Franklin also was assisted in his search for his uncle by Jon Lindstrand, a 36-year-old Willmar man with a lifelong obsession with war memorabilia and history who had always felt a kinship with the hometown hero Anderson.

When Lindstrand read an article in the Willmar newspaper in 2009 about the possibility that Anderson’s remains could be identified, he reached out to the reporter.

He said he would be happy to give Anderson’s family some clippings he had in his collection about the sailor.

Three years later, Lindstrand heard from Franklin, who had hit a wall in his quest to have the Navy test the remains in the unmarked grave.

“I dug a little deeper,” Lindstrand said, adding that he was also rebuffed. Eventually, he obtained the military’s “after action report,” an account of what happened, from the family of the late captain of Anderson’s ship. The report, which included photographs, indicated Anderson’s remains had been found after the ship was hit.

So last year, Lindstrand and Franklin again asked the Department of Defense to test the remains in the grave in France.

That’s when Klobuchar joined the effort. “We believed in them,” she said. “They cared so much about finding out about [Franklin’s] late uncle.”

When naval officers came to Franklin’s house last week, they showed him photographs of Anderson’s remains and the samples from which they’d taken DNA.

Anderson’s remains are currently in a DNA lab in Nebraska. They will arrive in Willmar next month.

Lindstrand said Anderson had become a part of his family in a sense. “It’s kind of numbing,” he said of the return of the sailor’s remains to the U.S. “It was an extreme honor to be involved in this.”

John Anderson graduated from Willmar High School in 1937. Before enlisting in 1942, he worked at his father’s painting and decorating business.

Until now, a stone commemorated him near his parents’ grave site. Franklin said that will be changed to a proper headstone.
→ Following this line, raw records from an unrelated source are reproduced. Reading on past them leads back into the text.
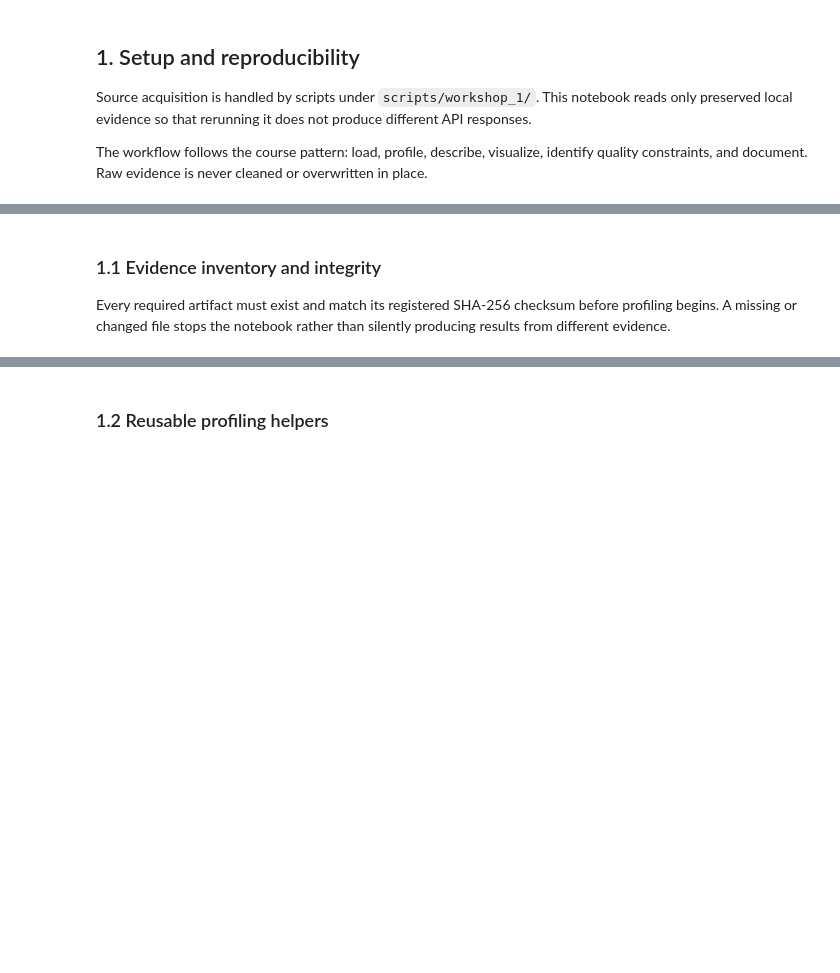
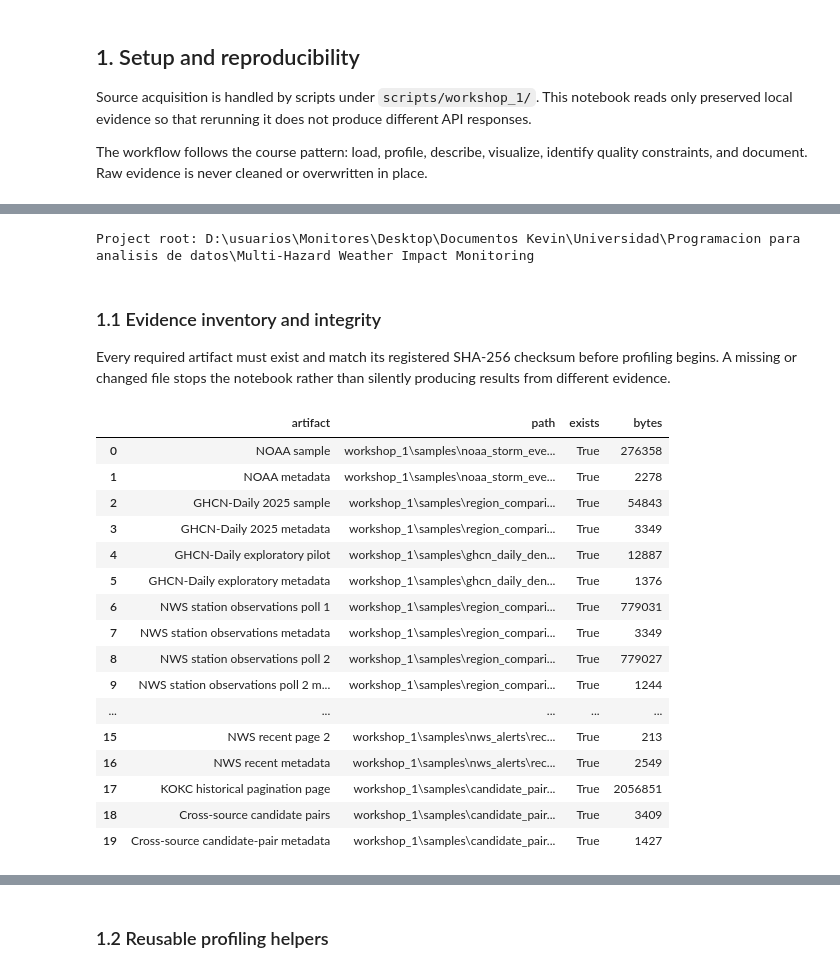
Before and after one commit to KevMasMas/multi-hazard-weather-monitoring, a Jupyter notebook: notebooks/01_source_profiling.ipynb, the cells around one changed output, grey strips where cells are left out. Drawn from its saved outputs; the diff is of its cells as text; code cells hidden in the pictures; blank space fills up the shorter version.

Commit message:
finalize Oklahoma scope and source validation

```diff
--- a/notebooks/01_source_profiling.ipynb
+++ b/notebooks/01_source_profiling.ipynb
@@ -74,14 +80,21 @@ NWS_RECENT_PAGE_2_PATH = SAMPLES_ROOT / "nws_alerts" / "recent_7d_page_2.geojson
 NWS_RECENT_METADATA_PATH = SAMPLES_ROOT / "nws_alerts" / "recent_7d_metadata.yaml"
 
 print("Project root:", PROJECT_ROOT)
-GHCN_SAMPLE_PATH = SAMPLES_ROOT / "ghcn_daily_usw00003017_2025.csv"
-GHCN_METADATA_PATH = SAMPLES_ROOT / "ghcn_daily_usw00003017_2025.metadata.json"
+REGION_COMPARISON_ROOT = SAMPLES_ROOT / "region_comparison"
+GHCN_SAMPLE_PATH = REGION_COMPARISON_ROOT / "ghcn_okc_usw00013967_2025.csv"
+GHCN_METADATA_PATH = REGION_COMPARISON_ROOT / "source_metadata.yaml"
 GHCN_PILOT_PATH = SAMPLES_ROOT / "ghcn_daily_denver_2025-06_to_09.csv"
 GHCN_PILOT_METADATA_PATH = SAMPLES_ROOT / "ghcn_daily_denver_2025-06_to_09.metadata.json"
-STATION_OBSERVATIONS_PATH = SAMPLES_ROOT / "nws_kden_observations_poll1.geojson"
-STATION_OBSERVATIONS_POLL2_PATH = SAMPLES_ROOT / "nws_kden_observations_poll2.geojson"
-STATION_OBSERVATIONS_POLL2_METADATA_PATH = SAMPLES_ROOT / "nws_kden_observations_poll2.metadata.json"
-STATION_OBSERVATIONS_METADATA_PATH = SAMPLES_ROOT / "nws_kden_observations_poll1.metadata.json"
+STATION_OBSERVATIONS_PATH = REGION_COMPARISON_ROOT / "nws_kokc_observations_snapshot.geojson"
+STATION_OBSERVATIONS_POLL2_PATH = REGION_COMPARISON_ROOT / "nws_kokc_observations_poll_2.geojson"
+STATION_OBSERVATIONS_POLL2_METADATA_PATH = REGION_COMPARISON_ROOT / "nws_kokc_observations_poll_2.metadata.json"
+STATION_OBSERVATIONS_METADATA_PATH = REGION_COMPARISON_ROOT / "source_metadata.yaml"
+CANDIDATE_PAIRS_ROOT = SAMPLES_ROOT / "candidate_pairs"
+STATION_HISTORY_PAGE_PATH = CANDIDATE_PAIRS_ROOT / "nws_kokc_observations_page_2.geojson"
+CANDIDATE_PAIRS_PATH = CANDIDATE_PAIRS_ROOT / "nws_alerts_kokc_candidate_pairs.csv"
+CANDIDATE_PAIRS_METADATA_PATH = CANDIDATE_PAIRS_ROOT / "source_metadata.yaml"
+# %% [output]
+Project root: D:\usuarios\Monitores\Desktop\Documentos Kevin\Universidad\Programacion para analisis de datos\Multi-Hazard Weather Impact Monitoring
 # %% [markdown]
 ### 1.1 Evidence inventory and integrity
 
@@ -94,33 +107,54 @@ EVIDENCE_PATHS = {
     "GHCN-Daily 2025 metadata": GHCN_METADATA_PATH,
     "GHCN-Daily exploratory pilot": GHCN_PILOT_PATH,
     "GHCN-Daily exploratory metadata": GHCN_PILOT_METADATA_PATH,
     "NWS station observations poll 1": STATION_OBSERVATIONS_PATH,
     "NWS station observations metadata": STATION_OBSERVATIONS_METADATA_PATH,
     "NWS station observations poll 2": STATION_OBSERVATIONS_POLL2_PATH,
     "NWS station observations poll 2 metadata": STATION_OBSERVATIONS_POLL2_METADATA_PATH,
     "NWS poll 1": NWS_POLL_1_PATH,
     "NWS poll 2": NWS_POLL_2_PATH,
     "NWS poll 1 metadata": NWS_POLL_1_METADATA_PATH,
     "NWS poll 2 metadata": NWS_POLL_2_METADATA_PATH,
     "NWS recent page 1": NWS_RECENT_PAGE_1_PATH,
     "NWS recent page 2": NWS_RECENT_PAGE_2_PATH,
     "NWS recent metadata": NWS_RECENT_METADATA_PATH,
+    "KOKC historical pagination page": STATION_HISTORY_PAGE_PATH,
+    "Cross-source candidate pairs": CANDIDATE_PAIRS_PATH,
+    "Cross-source candidate-pair metadata": CANDIDATE_PAIRS_METADATA_PATH,
 }
 
 evidence_inventory = pd.DataFrame([
     {
         "artifact": name,
         "path": str(path.relative_to(PROJECT_ROOT)),
         "exists": path.exists(),
         "bytes": path.stat().st_size if path.exists() else None,
     }
     for name, path in EVIDENCE_PATHS.items()
 ])
 display(evidence_inventory)
 
 missing_files = evidence_inventory.loc[~evidence_inventory["exists"], "artifact"].tolist()
 if missing_files:
     raise FileNotFoundError(f"Required evidence is missing: {missing_files}")
+# %% [output]
+|  | artifact | path | exists | bytes |
+| 0 | NOAA sample | workshop_1\samples\noaa_storm_eve... | True | 276358 |
+| 1 | NOAA metadata | workshop_1\samples\noaa_storm_eve... | True | 2278 |
+| 2 | GHCN-Daily 2025 sample | workshop_1\samples\region_compari... | True | 54843 |
+| 3 | GHCN-Daily 2025 metadata | workshop_1\samples\region_compari... | True | 3349 |
+| 4 | GHCN-Daily exploratory pilot | workshop_1\samples\ghcn_daily_den... | True | 12887 |
+| 5 | GHCN-Daily exploratory metadata | workshop_1\samples\ghcn_daily_den... | True | 1376 |
+| 6 | NWS station observations poll 1 | workshop_1\samples\region_compari... | True | 779031 |
+| 7 | NWS station observations metadata | workshop_1\samples\region_compari... | True | 3349 |
+| 8 | NWS station observations poll 2 | workshop_1\samples\region_compari... | True | 779027 |
+| 9 | NWS station observations poll 2 m... | workshop_1\samples\region_compari... | True | 1244 |
+| ... | ... | ... | ... | ... |
+| 15 | NWS recent page 2 | workshop_1\samples\nws_alerts\rec... | True | 213 |
+| 16 | NWS recent metadata | workshop_1\samples\nws_alerts\rec... | True | 2549 |
+| 17 | KOKC historical pagination page | workshop_1\samples\candidate_pair... | True | 2056851 |
+| 18 | Cross-source candidate pairs | workshop_1\samples\candidate_pair... | True | 3409 |
+| 19 | Cross-source candidate-pair metadata | workshop_1\samples\candidate_pair... | True | 1427 |
 # %%
 def sha256_file(path: Path) -> str:
     digest = hashlib.sha256()
```
Also changed, not shown: parts of 26 cells of this notebook, 33 other files.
Noted Lindstrand, “He’ll be returned to Willmar almost 72 years to the day that he died.”


Twitter: @rochelleolson